Take every line in the entries that includes the word "docs" and copy it.

::: SUPPLIED DATA

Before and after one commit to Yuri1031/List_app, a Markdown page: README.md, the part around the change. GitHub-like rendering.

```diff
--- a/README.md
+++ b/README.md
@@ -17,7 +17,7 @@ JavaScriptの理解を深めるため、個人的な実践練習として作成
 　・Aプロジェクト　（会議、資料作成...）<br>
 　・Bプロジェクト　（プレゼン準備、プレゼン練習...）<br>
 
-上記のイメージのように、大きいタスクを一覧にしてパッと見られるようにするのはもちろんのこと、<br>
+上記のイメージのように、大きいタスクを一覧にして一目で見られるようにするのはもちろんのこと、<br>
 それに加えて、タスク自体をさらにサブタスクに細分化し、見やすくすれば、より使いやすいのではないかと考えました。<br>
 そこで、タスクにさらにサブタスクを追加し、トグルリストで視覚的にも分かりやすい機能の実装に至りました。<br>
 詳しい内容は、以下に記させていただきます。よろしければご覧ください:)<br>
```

::::::
::: SUPPLIED DATA

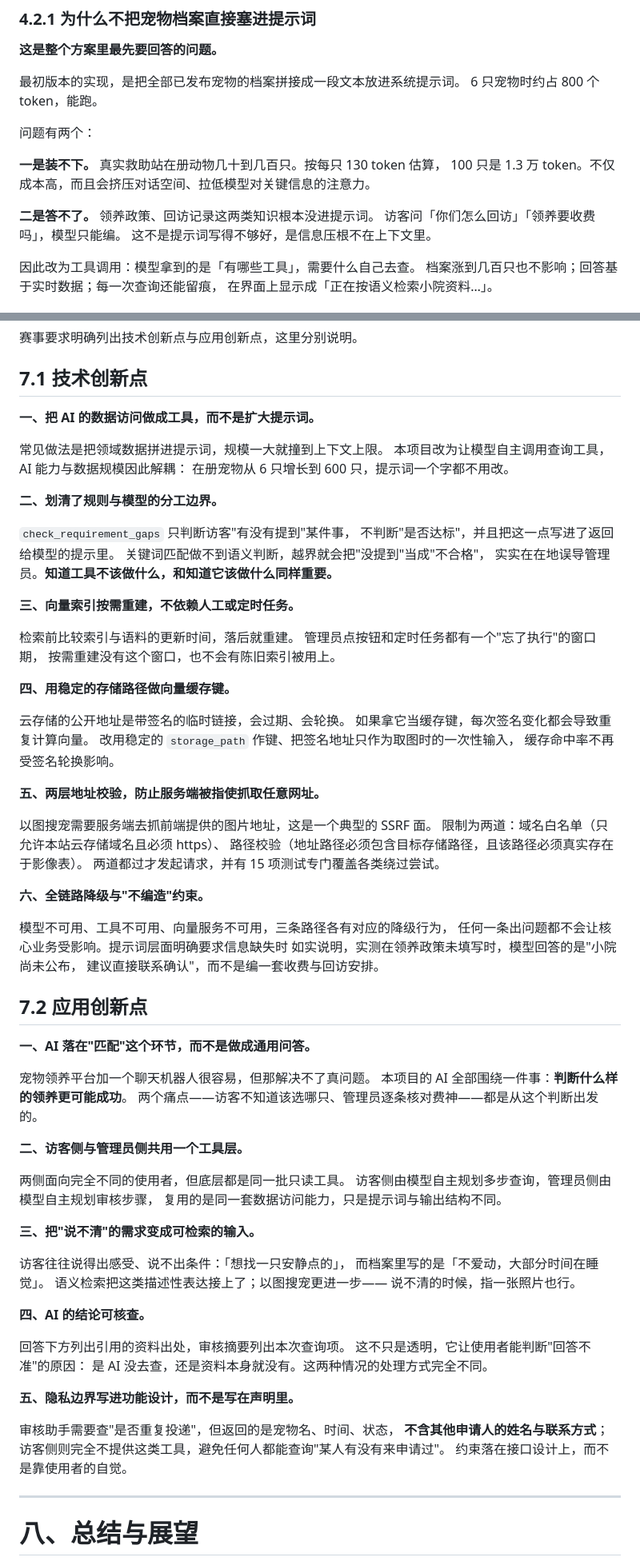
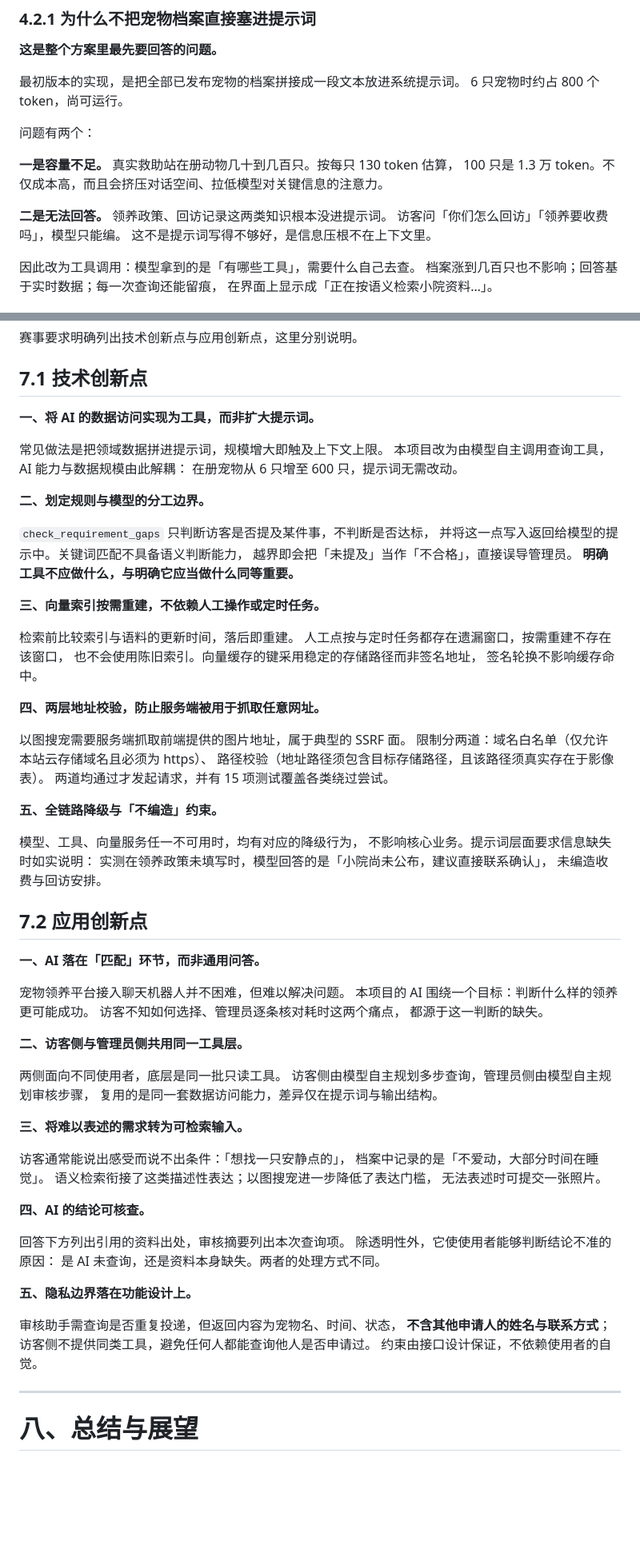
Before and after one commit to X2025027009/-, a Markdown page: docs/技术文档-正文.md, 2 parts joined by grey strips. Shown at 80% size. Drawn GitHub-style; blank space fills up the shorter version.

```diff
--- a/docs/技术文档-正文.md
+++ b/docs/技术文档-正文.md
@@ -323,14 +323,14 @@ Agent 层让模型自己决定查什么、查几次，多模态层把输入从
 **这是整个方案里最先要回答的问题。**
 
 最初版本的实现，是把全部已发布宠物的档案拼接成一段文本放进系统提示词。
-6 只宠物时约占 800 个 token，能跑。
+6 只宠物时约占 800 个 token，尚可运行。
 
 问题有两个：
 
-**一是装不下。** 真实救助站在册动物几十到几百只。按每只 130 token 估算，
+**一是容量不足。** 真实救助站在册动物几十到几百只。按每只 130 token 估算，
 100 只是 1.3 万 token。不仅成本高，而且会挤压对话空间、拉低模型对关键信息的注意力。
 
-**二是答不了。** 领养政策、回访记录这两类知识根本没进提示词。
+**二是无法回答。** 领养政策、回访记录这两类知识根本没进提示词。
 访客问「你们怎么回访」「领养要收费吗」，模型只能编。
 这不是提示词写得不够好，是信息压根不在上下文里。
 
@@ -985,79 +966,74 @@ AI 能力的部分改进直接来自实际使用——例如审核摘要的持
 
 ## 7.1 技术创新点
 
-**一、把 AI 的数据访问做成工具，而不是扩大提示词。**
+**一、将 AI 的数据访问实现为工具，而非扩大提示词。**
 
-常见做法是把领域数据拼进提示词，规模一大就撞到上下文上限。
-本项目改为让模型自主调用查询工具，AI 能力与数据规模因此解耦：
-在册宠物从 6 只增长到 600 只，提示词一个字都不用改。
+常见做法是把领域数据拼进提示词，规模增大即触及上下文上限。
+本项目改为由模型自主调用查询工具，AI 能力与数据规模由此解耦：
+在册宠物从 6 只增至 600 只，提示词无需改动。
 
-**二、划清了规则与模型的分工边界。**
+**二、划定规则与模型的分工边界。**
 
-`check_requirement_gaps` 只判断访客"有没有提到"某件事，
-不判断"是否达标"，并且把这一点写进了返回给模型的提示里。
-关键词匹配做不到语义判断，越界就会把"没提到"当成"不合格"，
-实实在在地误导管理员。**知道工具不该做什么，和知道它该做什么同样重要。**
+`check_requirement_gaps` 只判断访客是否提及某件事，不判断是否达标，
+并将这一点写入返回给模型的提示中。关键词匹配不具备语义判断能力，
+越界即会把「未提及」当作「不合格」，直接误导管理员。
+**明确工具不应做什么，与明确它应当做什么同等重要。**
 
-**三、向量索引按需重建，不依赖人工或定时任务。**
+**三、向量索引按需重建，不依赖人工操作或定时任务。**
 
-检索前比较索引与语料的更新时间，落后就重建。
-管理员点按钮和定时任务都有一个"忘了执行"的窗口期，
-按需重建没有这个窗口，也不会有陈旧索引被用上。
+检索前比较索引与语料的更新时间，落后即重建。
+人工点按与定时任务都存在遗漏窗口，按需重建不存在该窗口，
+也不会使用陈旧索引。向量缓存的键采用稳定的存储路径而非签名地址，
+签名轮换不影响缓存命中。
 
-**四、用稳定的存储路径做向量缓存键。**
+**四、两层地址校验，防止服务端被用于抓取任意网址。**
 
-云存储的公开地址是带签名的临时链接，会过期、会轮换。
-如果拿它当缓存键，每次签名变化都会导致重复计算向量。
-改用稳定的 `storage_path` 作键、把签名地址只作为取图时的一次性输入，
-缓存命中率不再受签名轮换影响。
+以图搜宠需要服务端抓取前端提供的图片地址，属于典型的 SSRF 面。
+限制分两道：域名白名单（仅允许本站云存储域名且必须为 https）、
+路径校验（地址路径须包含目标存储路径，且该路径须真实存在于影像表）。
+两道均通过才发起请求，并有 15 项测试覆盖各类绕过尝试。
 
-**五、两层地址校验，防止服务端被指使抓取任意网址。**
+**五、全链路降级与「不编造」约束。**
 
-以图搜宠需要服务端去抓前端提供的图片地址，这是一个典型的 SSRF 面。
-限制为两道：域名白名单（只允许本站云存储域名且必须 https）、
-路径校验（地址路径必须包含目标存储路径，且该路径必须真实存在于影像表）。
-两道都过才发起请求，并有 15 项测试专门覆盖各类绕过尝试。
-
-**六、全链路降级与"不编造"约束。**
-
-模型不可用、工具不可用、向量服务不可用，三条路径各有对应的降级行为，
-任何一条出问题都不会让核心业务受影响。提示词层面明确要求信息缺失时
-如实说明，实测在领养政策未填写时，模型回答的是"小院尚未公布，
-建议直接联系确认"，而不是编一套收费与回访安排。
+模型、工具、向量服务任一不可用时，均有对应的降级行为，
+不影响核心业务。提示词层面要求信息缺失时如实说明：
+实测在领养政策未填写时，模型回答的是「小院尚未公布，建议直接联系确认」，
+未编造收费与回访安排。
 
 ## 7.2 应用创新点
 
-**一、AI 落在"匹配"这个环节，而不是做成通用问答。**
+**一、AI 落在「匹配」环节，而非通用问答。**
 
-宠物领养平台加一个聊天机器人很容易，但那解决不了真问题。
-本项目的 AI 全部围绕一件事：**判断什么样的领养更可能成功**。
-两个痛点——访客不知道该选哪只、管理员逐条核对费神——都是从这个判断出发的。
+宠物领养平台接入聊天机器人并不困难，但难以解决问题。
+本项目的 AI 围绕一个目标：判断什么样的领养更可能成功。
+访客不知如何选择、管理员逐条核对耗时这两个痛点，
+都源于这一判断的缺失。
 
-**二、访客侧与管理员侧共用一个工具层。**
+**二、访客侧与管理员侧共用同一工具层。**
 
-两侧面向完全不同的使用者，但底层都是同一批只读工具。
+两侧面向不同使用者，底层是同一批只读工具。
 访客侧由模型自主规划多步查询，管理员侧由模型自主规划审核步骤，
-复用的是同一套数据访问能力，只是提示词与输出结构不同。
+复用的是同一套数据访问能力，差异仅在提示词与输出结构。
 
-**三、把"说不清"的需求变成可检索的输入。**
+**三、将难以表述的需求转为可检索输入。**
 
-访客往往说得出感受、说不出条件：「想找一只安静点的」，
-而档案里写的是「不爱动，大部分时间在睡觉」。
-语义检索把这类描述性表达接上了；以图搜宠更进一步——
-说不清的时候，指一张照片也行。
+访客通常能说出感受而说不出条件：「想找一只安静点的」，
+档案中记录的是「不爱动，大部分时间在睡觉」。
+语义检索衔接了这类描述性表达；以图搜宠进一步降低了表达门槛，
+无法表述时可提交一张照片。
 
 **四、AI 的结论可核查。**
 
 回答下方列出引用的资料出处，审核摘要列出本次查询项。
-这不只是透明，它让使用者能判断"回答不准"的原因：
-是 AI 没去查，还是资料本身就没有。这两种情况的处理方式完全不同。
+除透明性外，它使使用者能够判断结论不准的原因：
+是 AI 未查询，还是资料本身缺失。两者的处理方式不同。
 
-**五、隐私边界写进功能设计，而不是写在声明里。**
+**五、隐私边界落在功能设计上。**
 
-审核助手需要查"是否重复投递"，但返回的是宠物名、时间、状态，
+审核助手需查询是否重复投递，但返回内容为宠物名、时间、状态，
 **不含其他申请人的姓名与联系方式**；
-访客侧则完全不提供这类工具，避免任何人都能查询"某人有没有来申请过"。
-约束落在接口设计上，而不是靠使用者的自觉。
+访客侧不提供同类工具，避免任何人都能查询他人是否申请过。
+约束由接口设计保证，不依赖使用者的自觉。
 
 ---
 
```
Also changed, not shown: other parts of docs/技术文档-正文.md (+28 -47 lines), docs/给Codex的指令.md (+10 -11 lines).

::::::
::: SUPPLIED DATA

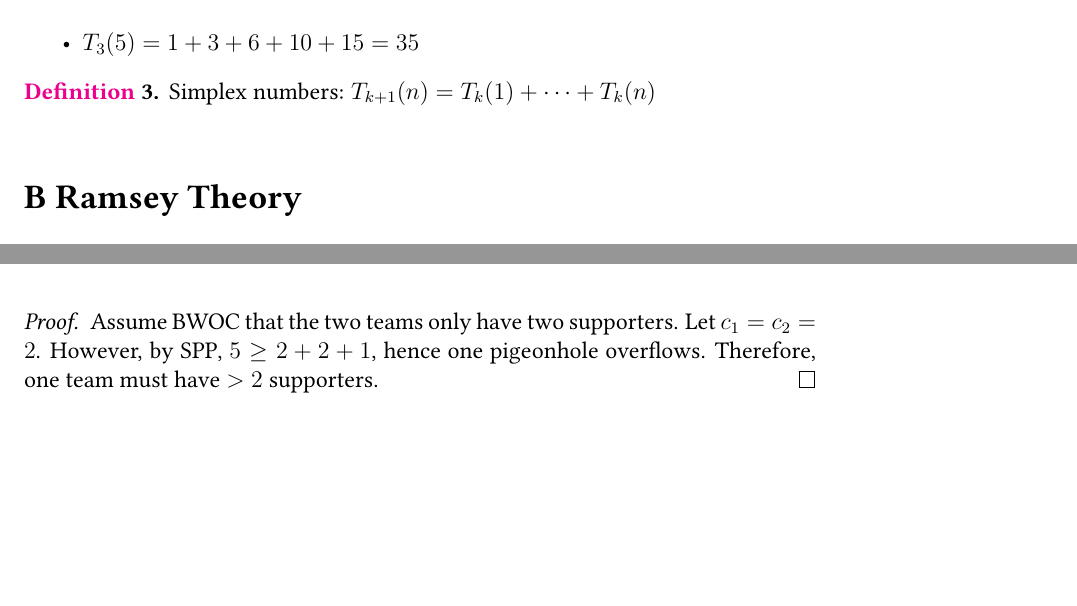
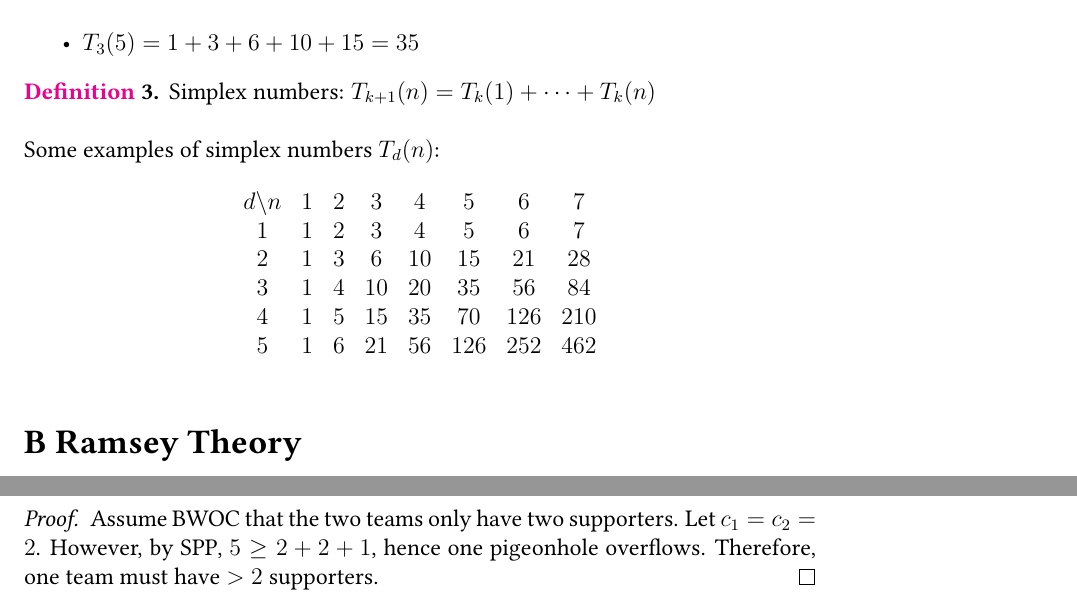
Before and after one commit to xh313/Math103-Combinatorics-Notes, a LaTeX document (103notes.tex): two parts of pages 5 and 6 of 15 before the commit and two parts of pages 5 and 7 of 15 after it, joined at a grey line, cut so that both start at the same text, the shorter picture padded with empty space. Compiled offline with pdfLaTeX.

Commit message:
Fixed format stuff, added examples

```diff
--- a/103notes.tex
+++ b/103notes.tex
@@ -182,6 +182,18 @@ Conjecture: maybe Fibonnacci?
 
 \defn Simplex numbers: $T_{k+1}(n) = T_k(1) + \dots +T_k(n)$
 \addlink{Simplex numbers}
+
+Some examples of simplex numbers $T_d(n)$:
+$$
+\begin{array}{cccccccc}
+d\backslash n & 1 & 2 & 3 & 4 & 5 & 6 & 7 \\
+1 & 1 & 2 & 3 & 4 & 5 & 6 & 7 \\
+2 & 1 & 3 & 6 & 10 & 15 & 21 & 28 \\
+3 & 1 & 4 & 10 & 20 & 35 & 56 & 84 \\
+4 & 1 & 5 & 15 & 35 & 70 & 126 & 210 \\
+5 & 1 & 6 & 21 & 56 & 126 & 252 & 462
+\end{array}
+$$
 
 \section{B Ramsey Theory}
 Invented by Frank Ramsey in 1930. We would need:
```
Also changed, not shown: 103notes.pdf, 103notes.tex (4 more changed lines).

::::::

▸ RESPONSE:
Before and after one commit to X2025027009/-, a Markdown page: docs/技术文档-正文.md, 2 parts joined by grey strips. Shown at 80% size. Drawn GitHub-style; blank space fills up the shorter version.
--- a/docs/技术文档-正文.md
+++ b/docs/技术文档-正文.md
Also changed, not shown: other parts of docs/技术文档-正文.md (+28 -47 lines), docs/给Codex的指令.md (+10 -11 lines).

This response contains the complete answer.